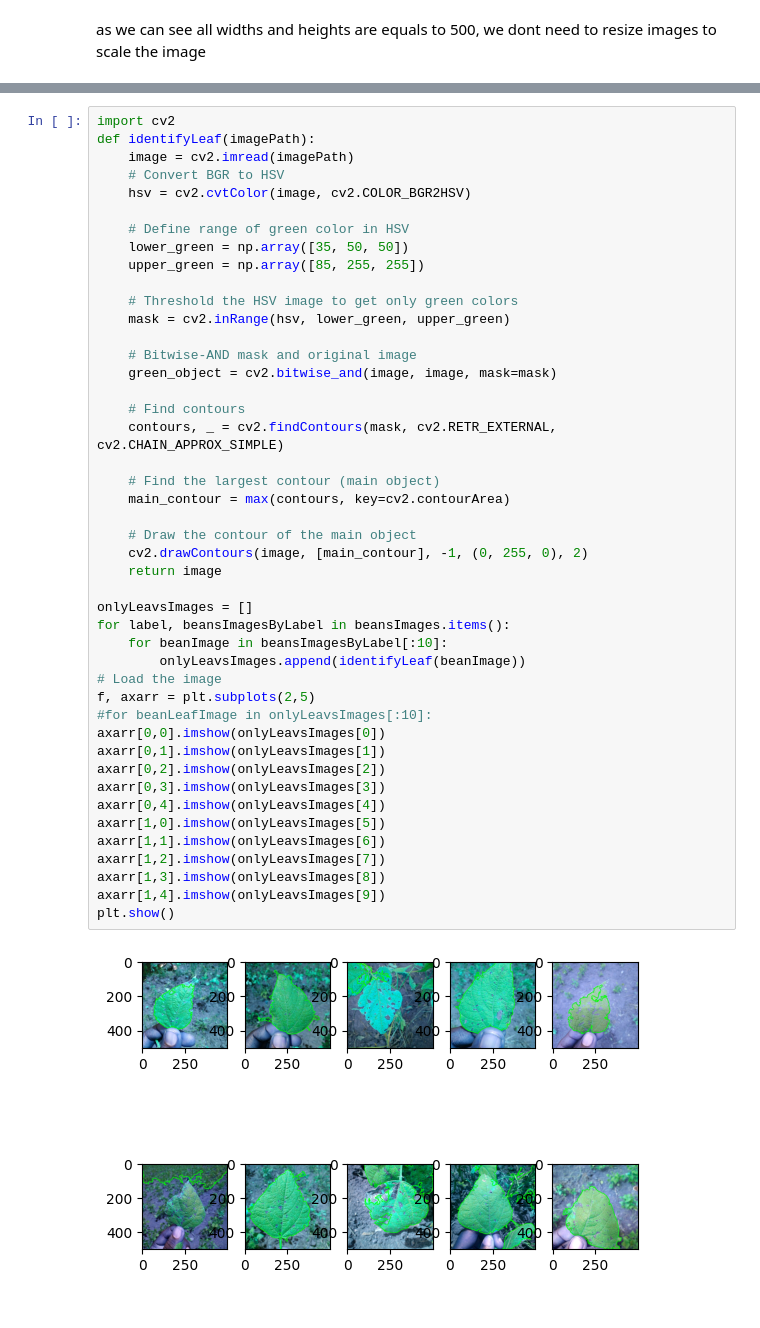
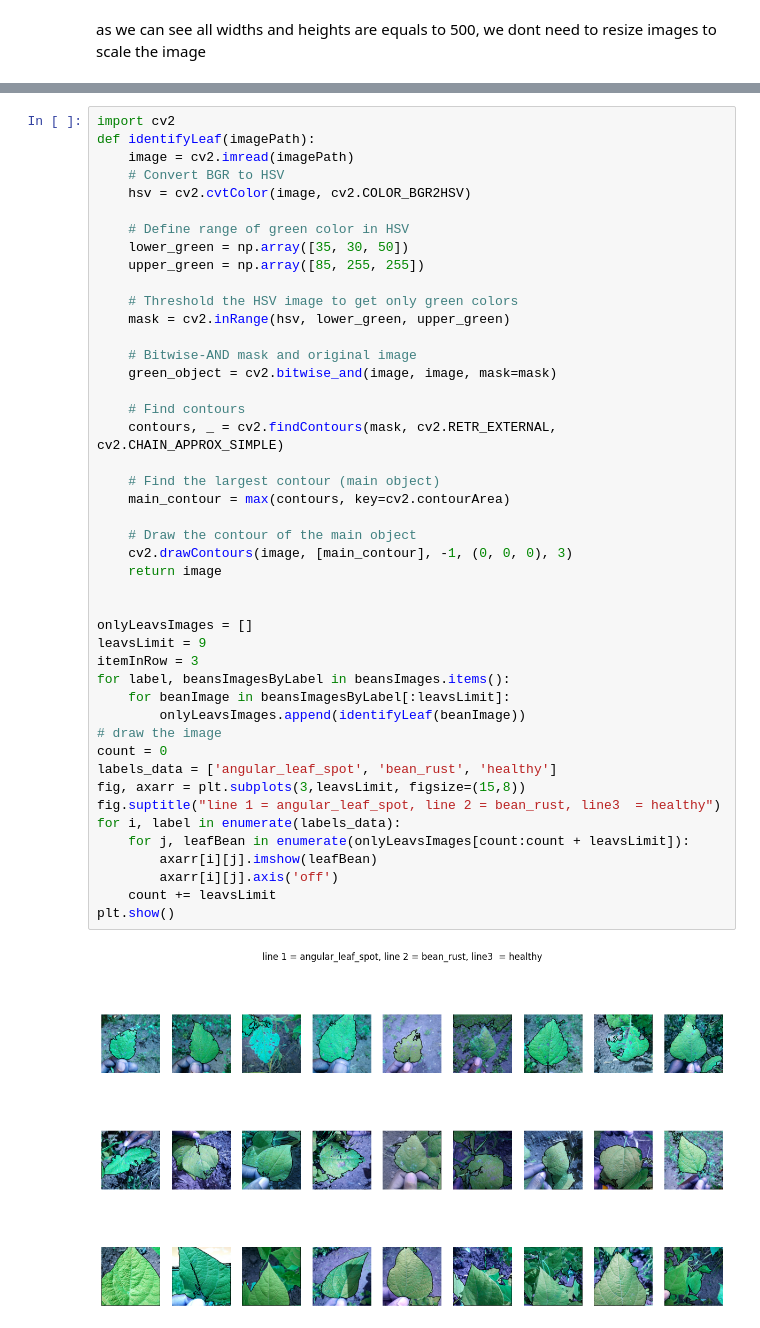
Before and after one commit to lotem85/beans-dataset-classification, a Jupyter notebook: knn.ipynb, the cells around one changed output, grey strips where cells are left out. Cells and saved outputs as stored; diff of their text form.

Commit message:
improve idenify the leaf

```diff
--- a/knn.ipynb
+++ b/knn.ipynb
@@ -116,47 +119,47 @@ the algorithm check the changes in all the image, we need first to clear the ima
 # %%
 import cv2
 def identifyLeaf(imagePath):
     image = cv2.imread(imagePath)
     # Convert BGR to HSV
     hsv = cv2.cvtColor(image, cv2.COLOR_BGR2HSV)
 
     # Define range of green color in HSV
-    lower_green = np.array([35, 50, 50])
+    lower_green = np.array([35, 30, 50])
     upper_green = np.array([85, 255, 255])
 
     # Threshold the HSV image to get only green colors
     mask = cv2.inRange(hsv, lower_green, upper_green)
 
     # Bitwise-AND mask and original image
     green_object = cv2.bitwise_and(image, image, mask=mask)
 
     # Find contours
     contours, _ = cv2.findContours(mask, cv2.RETR_EXTERNAL, cv2.CHAIN_APPROX_SIMPLE)
 
     # Find the largest contour (main object)
     main_contour = max(contours, key=cv2.contourArea)
 
     # Draw the contour of the main object
-    cv2.drawContours(image, [main_contour], -1, (0, 255, 0), 2)
+    cv2.drawContours(image, [main_contour], -1, (0, 0, 0), 3)
     return image
 
+
 onlyLeavsImages = []
+leavsLimit = 9
+itemInRow = 3
 for label, beansImagesByLabel in beansImages.items():
-    for beanImage in beansImagesByLabel[:10]:
+    for beanImage in beansImagesByLabel[:leavsLimit]:
         onlyLeavsImages.append(identifyLeaf(beanImage))
-# Load the image
-f, axarr = plt.subplots(2,5)
-#for beanLeafImage in onlyLeavsImages[:10]:
-axarr[0,0].imshow(onlyLeavsImages[0])
-axarr[0,1].imshow(onlyLeavsImages[1])
-axarr[0,2].imshow(onlyLeavsImages[2])
-axarr[0,3].imshow(onlyLeavsImages[3])
-axarr[0,4].imshow(onlyLeavsImages[4])
-axarr[1,0].imshow(onlyLeavsImages[5])
-axarr[1,1].imshow(onlyLeavsImages[6])
-axarr[1,2].imshow(onlyLeavsImages[7])
-axarr[1,3].imshow(onlyLeavsImages[8])
-axarr[1,4].imshow(onlyLeavsImages[9])
+# draw the image
+count = 0
+labels_data = ['angular_leaf_spot', 'bean_rust', 'healthy']
+fig, axarr = plt.subplots(3,leavsLimit, figsize=(15,8))
+fig.suptitle("line 1 = angular_leaf_spot, line 2 = bean_rust, line3  = healthy")
+for i, label in enumerate(labels_data):
+    for j, leafBean in enumerate(onlyLeavsImages[count:count + leavsLimit]):
+        axarr[i][j].imshow(leafBean)
+        axarr[i][j].axis('off')
+    count += leavsLimit
 plt.show()
 # %% [output]
-[figure, old version]
+[figure, new version]
```
Also changed, not shown: parts of 4 cells of this notebook.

→ **Task directions**
Retype all the entries word for word; the pictures stay out.

→ **Answer to the problem**
Before and after one commit to lotem85/beans-dataset-classification, a Jupyter notebook: knn.ipynb, the cells around one changed output, grey strips where cells are left out. Cells and saved outputs as stored; diff of their text form.

Commit message:
improve idenify the leaf

```diff
--- a/knn.ipynb
+++ b/knn.ipynb
@@ -116,47 +119,47 @@ the algorithm check the changes in all the image, we need first to clear the ima
 # %%
 import cv2
 def identifyLeaf(imagePath):
     image = cv2.imread(imagePath)
     # Convert BGR to HSV
     hsv = cv2.cvtColor(image, cv2.COLOR_BGR2HSV)
 
     # Define range of green color in HSV
-    lower_green = np.array([35, 50, 50])
+    lower_green = np.array([35, 30, 50])
     upper_green = np.array([85, 255, 255])
 
     # Threshold the HSV image to get only green colors
     mask = cv2.inRange(hsv, lower_green, upper_green)
 
     # Bitwise-AND mask and original image
     green_object = cv2.bitwise_and(image, image, mask=mask)
 
     # Find contours
     contours, _ = cv2.findContours(mask, cv2.RETR_EXTERNAL, cv2.CHAIN_APPROX_SIMPLE)
 
     # Find the largest contour (main object)
     main_contour = max(contours, key=cv2.contourArea)
 
     # Draw the contour of the main object
-    cv2.drawContours(image, [main_contour], -1, (0, 255, 0), 2)
+    cv2.drawContours(image, [main_contour], -1, (0, 0, 0), 3)
     return image
 
+
 onlyLeavsImages = []
+leavsLimit = 9
+itemInRow = 3
 for label, beansImagesByLabel in beansImages.items():
-    for beanImage in beansImagesByLabel[:10]:
+    for beanImage in beansImagesByLabel[:leavsLimit]:
         onlyLeavsImages.append(identifyLeaf(beanImage))
-# Load the image
-f, axarr = plt.subplots(2,5)
-#for beanLeafImage in onlyLeavsImages[:10]:
-axarr[0,0].imshow(onlyLeavsImages[0])
-axarr[0,1].imshow(onlyLeavsImages[1])
-axarr[0,2].imshow(onlyLeavsImages[2])
-axarr[0,3].imshow(onlyLeavsImages[3])
-axarr[0,4].imshow(onlyLeavsImages[4])
-axarr[1,0].imshow(onlyLeavsImages[5])
-axarr[1,1].imshow(onlyLeavsImages[6])
-axarr[1,2].imshow(onlyLeavsImages[7])
-axarr[1,3].imshow(onlyLeavsImages[8])
-axarr[1,4].imshow(onlyLeavsImages[9])
+# draw the image
+count = 0
+labels_data = ['angular_leaf_spot', 'bean_rust', 'healthy']
+fig, axarr = plt.subplots(3,leavsLimit, figsize=(15,8))
+fig.suptitle("line 1 = angular_leaf_spot, line 2 = bean_rust, line3  = healthy")
+for i, label in enumerate(labels_data):
+    for j, leafBean in enumerate(onlyLeavsImages[count:count + leavsLimit]):
+        axarr[i][j].imshow(leafBean)
+        axarr[i][j].axis('off')
+    count += leavsLimit
 plt.show()
 # %% [output]
-[figure, old version]
+[figure, new version]
```
Also changed, not shown: parts of 4 cells of this notebook.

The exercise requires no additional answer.